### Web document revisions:
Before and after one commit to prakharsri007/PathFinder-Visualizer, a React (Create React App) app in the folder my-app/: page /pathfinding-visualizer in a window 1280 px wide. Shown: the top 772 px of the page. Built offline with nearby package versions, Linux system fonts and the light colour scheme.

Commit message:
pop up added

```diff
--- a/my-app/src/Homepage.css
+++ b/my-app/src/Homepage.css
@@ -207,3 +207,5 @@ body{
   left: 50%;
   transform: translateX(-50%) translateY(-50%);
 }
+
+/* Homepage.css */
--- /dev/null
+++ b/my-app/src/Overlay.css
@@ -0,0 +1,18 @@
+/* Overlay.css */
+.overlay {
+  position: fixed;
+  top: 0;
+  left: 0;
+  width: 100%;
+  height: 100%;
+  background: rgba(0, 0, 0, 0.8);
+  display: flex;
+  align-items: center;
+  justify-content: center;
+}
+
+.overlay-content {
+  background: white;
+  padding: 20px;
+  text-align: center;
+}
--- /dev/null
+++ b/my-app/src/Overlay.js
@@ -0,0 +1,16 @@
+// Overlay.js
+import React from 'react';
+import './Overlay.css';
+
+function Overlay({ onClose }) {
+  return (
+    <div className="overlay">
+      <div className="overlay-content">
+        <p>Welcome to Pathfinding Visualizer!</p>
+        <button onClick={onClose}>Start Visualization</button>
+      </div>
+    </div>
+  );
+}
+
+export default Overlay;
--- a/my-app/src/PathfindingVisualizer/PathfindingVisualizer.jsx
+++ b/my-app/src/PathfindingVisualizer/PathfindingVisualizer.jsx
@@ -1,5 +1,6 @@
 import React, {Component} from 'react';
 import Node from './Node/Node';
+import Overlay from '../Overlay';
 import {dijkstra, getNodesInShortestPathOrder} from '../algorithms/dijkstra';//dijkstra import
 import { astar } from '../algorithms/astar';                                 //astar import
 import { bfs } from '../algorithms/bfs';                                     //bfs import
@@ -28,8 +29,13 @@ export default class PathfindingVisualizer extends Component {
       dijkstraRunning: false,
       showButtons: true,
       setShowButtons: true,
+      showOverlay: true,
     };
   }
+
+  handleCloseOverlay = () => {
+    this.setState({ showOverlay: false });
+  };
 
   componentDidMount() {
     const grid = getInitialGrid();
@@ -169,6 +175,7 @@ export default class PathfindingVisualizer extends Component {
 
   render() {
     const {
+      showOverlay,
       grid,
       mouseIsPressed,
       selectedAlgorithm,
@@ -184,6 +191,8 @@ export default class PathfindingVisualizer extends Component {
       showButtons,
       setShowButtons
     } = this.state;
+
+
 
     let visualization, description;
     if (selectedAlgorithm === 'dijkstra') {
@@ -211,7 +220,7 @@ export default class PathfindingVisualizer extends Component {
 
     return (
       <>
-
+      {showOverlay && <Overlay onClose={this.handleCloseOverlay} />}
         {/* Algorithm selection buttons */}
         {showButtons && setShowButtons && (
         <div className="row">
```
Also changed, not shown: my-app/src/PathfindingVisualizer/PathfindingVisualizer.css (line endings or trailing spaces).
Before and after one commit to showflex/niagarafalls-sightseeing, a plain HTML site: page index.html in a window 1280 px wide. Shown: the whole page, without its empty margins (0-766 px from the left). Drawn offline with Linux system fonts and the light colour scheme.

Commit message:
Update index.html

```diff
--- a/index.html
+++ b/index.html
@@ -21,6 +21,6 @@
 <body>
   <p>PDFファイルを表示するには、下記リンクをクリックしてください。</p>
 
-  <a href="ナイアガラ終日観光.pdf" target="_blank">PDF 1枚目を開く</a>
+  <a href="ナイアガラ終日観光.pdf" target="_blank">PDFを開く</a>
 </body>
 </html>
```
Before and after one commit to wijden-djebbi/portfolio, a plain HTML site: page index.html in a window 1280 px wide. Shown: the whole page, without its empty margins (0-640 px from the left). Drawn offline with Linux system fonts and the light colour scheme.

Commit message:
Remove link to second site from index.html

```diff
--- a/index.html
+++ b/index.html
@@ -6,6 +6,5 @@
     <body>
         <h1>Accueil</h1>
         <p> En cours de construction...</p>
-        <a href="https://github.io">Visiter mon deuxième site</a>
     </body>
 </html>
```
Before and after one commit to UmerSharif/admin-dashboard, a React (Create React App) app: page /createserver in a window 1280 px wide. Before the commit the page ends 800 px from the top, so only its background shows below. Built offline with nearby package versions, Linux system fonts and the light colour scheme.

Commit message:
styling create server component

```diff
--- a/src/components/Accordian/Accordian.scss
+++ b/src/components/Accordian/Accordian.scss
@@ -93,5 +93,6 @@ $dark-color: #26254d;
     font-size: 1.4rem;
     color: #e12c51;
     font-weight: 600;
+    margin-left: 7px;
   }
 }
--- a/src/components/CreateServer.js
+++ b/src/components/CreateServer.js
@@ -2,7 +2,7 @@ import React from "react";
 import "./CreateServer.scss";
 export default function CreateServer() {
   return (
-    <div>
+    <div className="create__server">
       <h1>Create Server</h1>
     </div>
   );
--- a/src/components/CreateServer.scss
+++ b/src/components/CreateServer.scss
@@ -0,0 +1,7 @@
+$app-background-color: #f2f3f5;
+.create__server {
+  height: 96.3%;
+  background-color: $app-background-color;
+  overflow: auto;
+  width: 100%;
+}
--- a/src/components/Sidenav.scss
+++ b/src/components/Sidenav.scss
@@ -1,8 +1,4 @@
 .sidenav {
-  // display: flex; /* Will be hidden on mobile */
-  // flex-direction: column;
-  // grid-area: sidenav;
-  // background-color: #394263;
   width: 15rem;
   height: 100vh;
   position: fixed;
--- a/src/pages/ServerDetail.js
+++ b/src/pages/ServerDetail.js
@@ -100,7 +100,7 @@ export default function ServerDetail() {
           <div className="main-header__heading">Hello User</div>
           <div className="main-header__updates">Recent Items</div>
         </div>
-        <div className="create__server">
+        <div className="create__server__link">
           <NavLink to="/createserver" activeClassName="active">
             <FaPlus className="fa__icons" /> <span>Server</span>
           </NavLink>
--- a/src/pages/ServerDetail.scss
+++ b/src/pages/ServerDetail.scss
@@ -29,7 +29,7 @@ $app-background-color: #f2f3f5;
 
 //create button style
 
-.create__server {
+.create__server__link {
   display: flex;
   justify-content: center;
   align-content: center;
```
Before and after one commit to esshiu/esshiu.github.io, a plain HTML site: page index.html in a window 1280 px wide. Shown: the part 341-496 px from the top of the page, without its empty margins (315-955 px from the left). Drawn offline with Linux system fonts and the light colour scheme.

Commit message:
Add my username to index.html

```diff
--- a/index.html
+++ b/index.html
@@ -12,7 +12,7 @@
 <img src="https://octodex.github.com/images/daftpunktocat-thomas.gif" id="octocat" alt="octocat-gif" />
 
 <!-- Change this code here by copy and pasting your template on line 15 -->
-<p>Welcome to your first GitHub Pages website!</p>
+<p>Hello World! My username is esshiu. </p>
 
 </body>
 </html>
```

### TASK REQUIREMENTS:
For each line of the entries that includes "justify", show that line.

### RESPONSE BOX:
+  justify-content: center;
   justify-content: center;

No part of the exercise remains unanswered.